Exercise directions
Show each line of the data below in which "checkins" occurs.

Records excerpted from a collection
+--

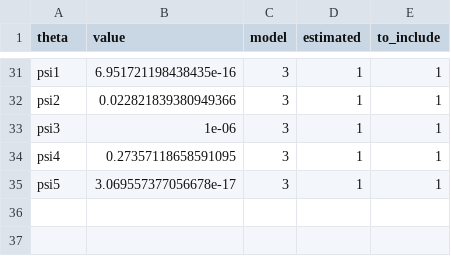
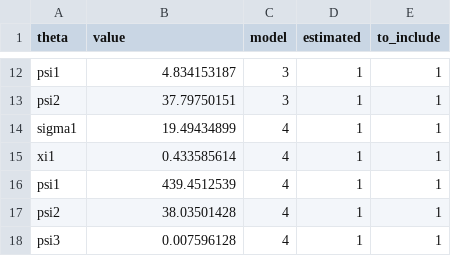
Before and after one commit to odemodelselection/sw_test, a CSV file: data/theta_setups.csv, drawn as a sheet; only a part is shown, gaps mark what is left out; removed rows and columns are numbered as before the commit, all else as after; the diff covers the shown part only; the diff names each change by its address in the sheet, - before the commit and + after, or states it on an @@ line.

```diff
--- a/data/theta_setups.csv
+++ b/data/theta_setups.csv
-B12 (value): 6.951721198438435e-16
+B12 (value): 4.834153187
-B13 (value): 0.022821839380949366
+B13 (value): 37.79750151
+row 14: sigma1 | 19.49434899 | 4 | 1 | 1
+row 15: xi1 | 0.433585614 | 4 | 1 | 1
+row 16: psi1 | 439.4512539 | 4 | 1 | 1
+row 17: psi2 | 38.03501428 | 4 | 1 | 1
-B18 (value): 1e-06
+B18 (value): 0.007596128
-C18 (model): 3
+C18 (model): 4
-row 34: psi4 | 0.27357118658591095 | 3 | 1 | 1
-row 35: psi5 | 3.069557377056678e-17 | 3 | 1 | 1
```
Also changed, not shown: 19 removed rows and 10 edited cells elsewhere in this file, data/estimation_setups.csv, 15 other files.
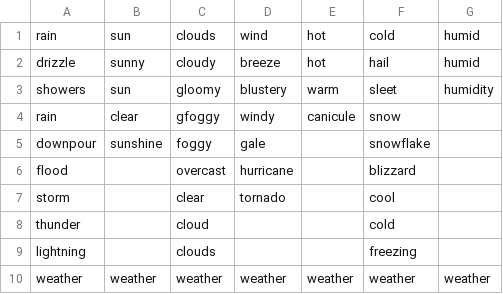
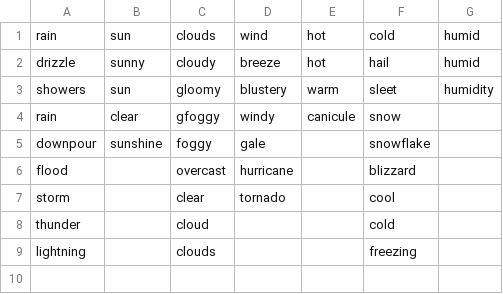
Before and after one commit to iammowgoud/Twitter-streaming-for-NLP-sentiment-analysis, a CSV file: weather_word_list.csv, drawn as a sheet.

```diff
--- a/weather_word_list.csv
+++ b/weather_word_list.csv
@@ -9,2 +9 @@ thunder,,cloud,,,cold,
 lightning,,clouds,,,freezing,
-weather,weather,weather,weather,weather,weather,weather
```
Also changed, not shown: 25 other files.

+--

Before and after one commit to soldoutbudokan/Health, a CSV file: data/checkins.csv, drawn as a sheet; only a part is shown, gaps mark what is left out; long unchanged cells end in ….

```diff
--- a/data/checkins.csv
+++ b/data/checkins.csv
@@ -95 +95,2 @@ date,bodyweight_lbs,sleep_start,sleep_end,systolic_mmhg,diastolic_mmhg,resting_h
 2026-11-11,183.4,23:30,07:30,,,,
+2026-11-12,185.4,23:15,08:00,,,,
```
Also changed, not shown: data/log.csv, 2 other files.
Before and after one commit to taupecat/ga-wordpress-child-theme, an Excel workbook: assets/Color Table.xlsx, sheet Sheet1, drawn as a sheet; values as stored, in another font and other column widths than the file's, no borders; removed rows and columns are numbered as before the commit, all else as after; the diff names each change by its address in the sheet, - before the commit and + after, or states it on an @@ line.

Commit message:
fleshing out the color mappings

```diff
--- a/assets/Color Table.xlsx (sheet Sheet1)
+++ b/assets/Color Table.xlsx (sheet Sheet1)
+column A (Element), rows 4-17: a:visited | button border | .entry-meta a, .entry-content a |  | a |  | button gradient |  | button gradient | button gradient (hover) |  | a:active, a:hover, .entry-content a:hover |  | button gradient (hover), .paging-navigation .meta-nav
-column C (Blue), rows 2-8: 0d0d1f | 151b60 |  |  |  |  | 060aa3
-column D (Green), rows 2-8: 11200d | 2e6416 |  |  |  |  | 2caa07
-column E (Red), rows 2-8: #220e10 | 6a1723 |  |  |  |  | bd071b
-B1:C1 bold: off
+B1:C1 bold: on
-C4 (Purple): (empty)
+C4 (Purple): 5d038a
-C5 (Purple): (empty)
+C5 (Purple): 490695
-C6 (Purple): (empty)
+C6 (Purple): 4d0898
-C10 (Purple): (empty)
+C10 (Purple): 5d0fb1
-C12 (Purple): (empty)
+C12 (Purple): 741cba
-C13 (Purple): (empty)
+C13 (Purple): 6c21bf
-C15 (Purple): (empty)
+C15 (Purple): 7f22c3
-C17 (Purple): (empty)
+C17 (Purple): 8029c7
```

+--

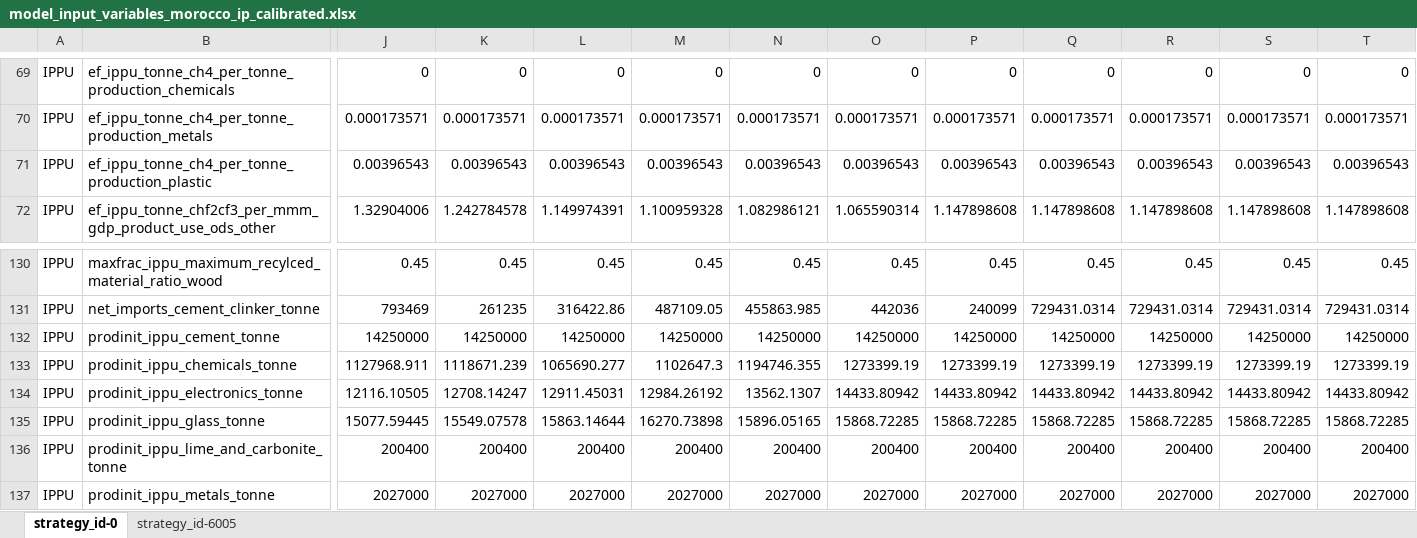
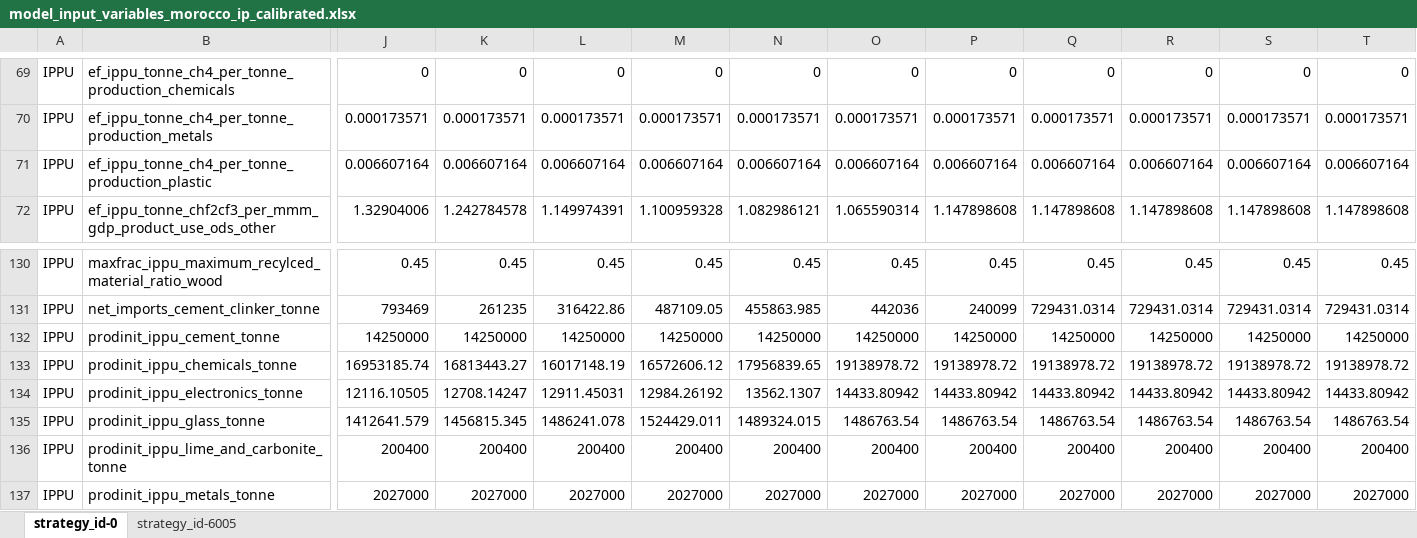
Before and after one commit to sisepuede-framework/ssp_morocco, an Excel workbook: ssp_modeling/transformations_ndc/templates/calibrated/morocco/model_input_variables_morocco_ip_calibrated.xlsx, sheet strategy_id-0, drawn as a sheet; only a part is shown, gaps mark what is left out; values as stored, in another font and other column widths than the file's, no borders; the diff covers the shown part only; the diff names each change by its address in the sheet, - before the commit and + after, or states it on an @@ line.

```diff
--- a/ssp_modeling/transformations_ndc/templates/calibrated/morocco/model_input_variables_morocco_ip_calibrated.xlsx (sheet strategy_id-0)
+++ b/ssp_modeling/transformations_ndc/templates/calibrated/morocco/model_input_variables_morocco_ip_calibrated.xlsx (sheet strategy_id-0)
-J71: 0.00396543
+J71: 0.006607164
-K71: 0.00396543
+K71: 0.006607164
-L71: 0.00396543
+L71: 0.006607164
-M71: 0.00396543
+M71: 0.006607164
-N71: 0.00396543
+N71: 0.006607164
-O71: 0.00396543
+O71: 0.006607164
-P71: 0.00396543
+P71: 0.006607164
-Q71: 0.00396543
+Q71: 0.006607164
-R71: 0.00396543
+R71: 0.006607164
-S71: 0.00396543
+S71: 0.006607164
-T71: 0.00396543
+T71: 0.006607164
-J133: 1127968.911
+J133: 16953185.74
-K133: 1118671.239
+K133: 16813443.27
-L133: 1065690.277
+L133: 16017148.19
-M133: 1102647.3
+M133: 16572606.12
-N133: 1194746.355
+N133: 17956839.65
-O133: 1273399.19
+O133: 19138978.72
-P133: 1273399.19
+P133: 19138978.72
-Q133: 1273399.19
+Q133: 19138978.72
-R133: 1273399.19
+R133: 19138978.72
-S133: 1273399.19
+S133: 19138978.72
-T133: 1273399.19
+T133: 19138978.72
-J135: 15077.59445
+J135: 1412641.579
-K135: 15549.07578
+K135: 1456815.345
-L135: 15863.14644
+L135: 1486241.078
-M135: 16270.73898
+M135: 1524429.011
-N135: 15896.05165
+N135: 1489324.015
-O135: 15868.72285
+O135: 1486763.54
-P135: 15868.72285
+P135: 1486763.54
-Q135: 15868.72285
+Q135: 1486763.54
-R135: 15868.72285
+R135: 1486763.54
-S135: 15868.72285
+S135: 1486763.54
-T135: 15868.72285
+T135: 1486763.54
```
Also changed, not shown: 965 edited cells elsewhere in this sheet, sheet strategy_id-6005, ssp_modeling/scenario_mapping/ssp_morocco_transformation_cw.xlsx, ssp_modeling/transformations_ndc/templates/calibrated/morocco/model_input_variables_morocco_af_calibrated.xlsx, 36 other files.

+--

Response for this exercise
Before and after one commit to soldoutbudokan/Health, a CSV file: data/checkins.csv, drawn as a sheet; only a part is shown, gaps mark what is left out; long unchanged cells end in ….
--- a/data/checkins.csv
+++ b/data/checkins.csv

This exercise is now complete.